Mark Masterson, Victoria University of Wellington, Summer Fellow 2015–2016

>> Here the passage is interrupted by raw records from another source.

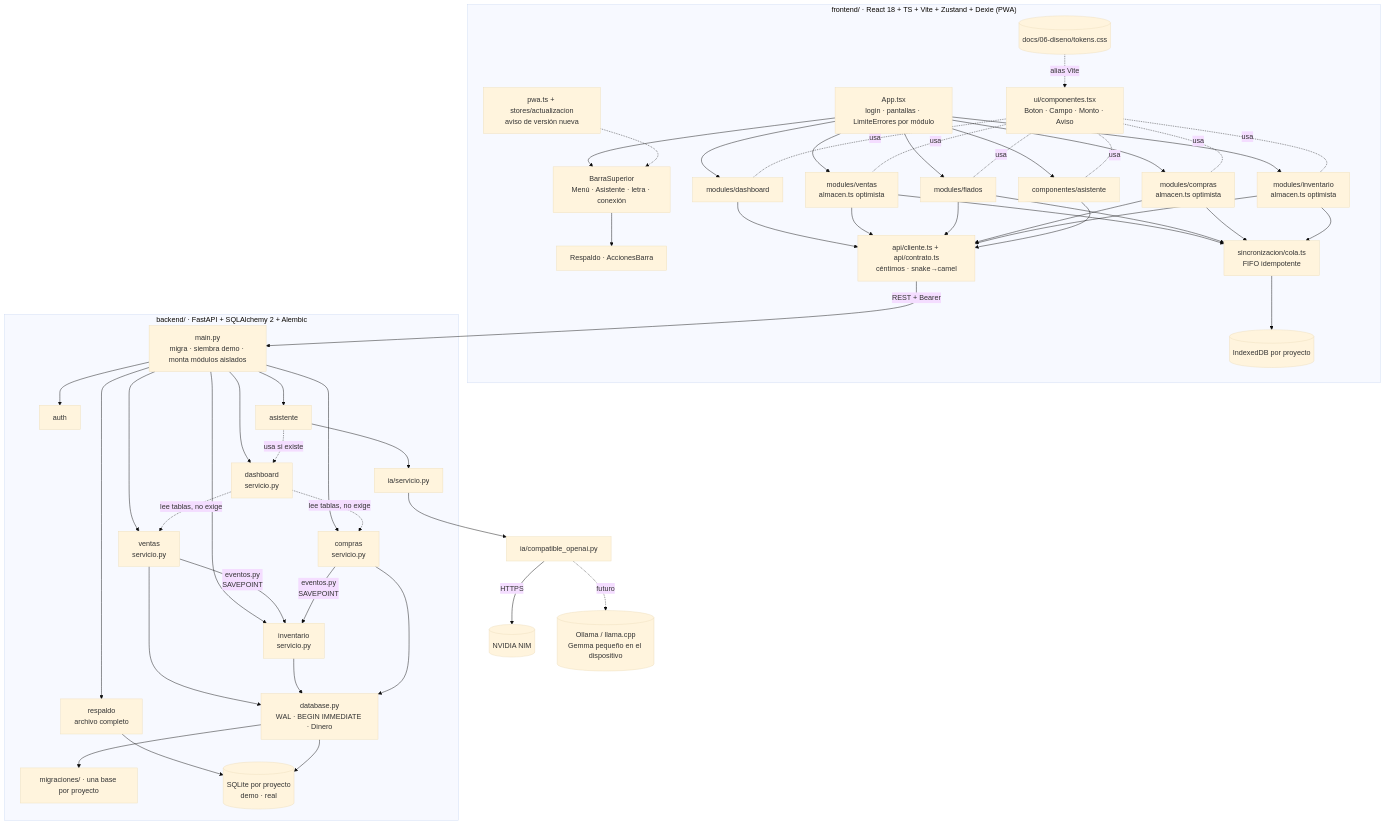
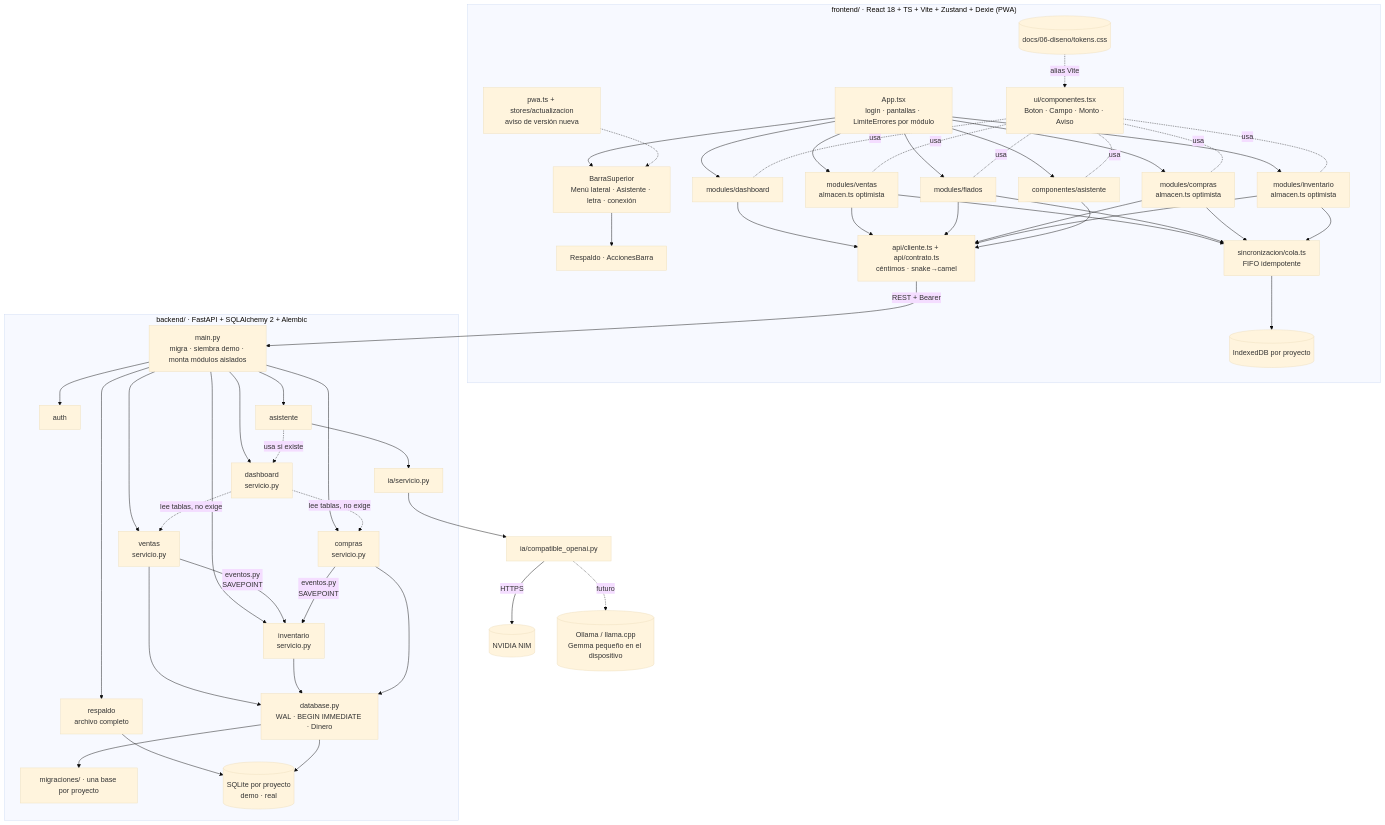
The first of 2 diagrams in .ai-context/02-arquitectura.md (JoseFM2808/Mi-puestito), drawn with Mermaid (base theme) before and after one commit. The commit also changed 4 other files, not shown here.

First line of the commit message:
Menú lateral

````diff
--- a/.ai-context/02-arquitectura.md
+++ b/.ai-context/02-arquitectura.md
@@ -19,42 +19,42 @@
 ```mermaid
 flowchart TB
     subgraph FE["frontend/ · React 18 + TS + Vite + Zustand + Dexie (PWA)"]
-        App[App.tsx<br/>login · pantallas · LimiteErrores por módulo] --> Barra[BarraSuperior<br/>Menú · Asistente · letra · conexión]
+        App[App.tsx<br/>login · pantallas · LimiteErrores por módulo] --> Barra[BarraSuperior<br/>Menú lateral · Asistente · letra · conexión]
         App --> Caja[modules/dashboard]
         App --> Ven[modules/ventas<br/>almacen.ts optimista]
         App --> Fia[modules/fiados]
         App --> Com[modules/compras<br/>almacen.ts optimista]
         App --> Inv[modules/inventario<br/>almacen.ts optimista]
         App --> Asis[componentes/asistente]
         Barra --> Res[Respaldo · AccionesBarra]
         Pwa[pwa.ts + stores/actualizacion<br/>aviso de versión nueva] -.-> Barra
         Ven & Fia & Com & Inv --> Cola[sincronizacion/cola.ts<br/>FIFO idempotente]
         Cola --> IDB[(IndexedDB por proyecto)]
         Caja & Ven & Fia & Com & Inv & Asis --> Api[api/cliente.ts + api/contrato.ts<br/>céntimos · snake→camel]
         UI[ui/componentes.tsx<br/>Boton · Campo · Monto · Aviso] -.usa.- Caja & Ven & Fia & Com & Inv & Asis
         Tokens[(docs/06-diseno/tokens.css)] -.alias Vite.-> UI
     end
 
     subgraph BE["backend/ · FastAPI + SQLAlchemy 2 + Alembic"]
         Main[main.py<br/>migra · siembra demo · monta módulos aislados] --> MAuth[auth]
         Main --> MDash[dashboard<br/>servicio.py]
         Main --> MVen[ventas<br/>servicio.py]
         Main --> MCom[compras<br/>servicio.py]
         Main --> MInv[inventario<br/>servicio.py]
         Main --> MAsi[asistente]
         Main --> MRes[respaldo<br/>archivo completo]
         MVen & MCom -- eventos.py<br/>SAVEPOINT --> MInv
         MDash -. lee tablas, no exige .-> MVen & MCom
         MAsi -. usa si existe .-> MDash
         MAsi --> IA[ia/servicio.py]
         MVen & MInv & MCom --> DB[database.py<br/>WAL · BEGIN IMMEDIATE · Dinero]
         DB --> Mig[migraciones/ · una base por proyecto]
         MRes --> SQL
     end
 
     Api -- REST + Bearer --> Main
     IA --> Prov[ia/compatible_openai.py]
     Prov -- HTTPS --> NIM[(NVIDIA NIM)]
     Prov -. futuro .-> Local[(Ollama / llama.cpp<br/>Gemma pequeño en el dispositivo)]
     DB --> SQL[(SQLite por proyecto<br/>demo · real)]
 ```
````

While at Dumbarton Oaks, I worked on a book project concerned with same-sex desire between men in the Macedonian period (late 800s to 1000s). The project has moved forward gratifyingly, as I now have a solid three-chapter structure consisting of (1) what the tenth-century portrait (synthesized from various histories) of the ninth-century founder of the dynasty, Basil I, can tell us about the relation between authority and same-sex desire in the tenth century; (2) what the role of same-sex desire was in the epistolary networks around emperors Basil II, John I Tzimiskes, and Nikephoros II Phokas; and (3) what sexual dynamics were perceptible in the portraits of two warrior-emperors, Basil II and Nikephoros II Phokas. Looking forward to my conclusions, I will be asserting that same-sex desire was very much present at this time on the basis of its presence in a variety of genres (historiography, epistolography, hagiography, etc.); this leads to a further conclusion that same-sex desire cannot be left out when elite male culture in the Macedonian period is being considered.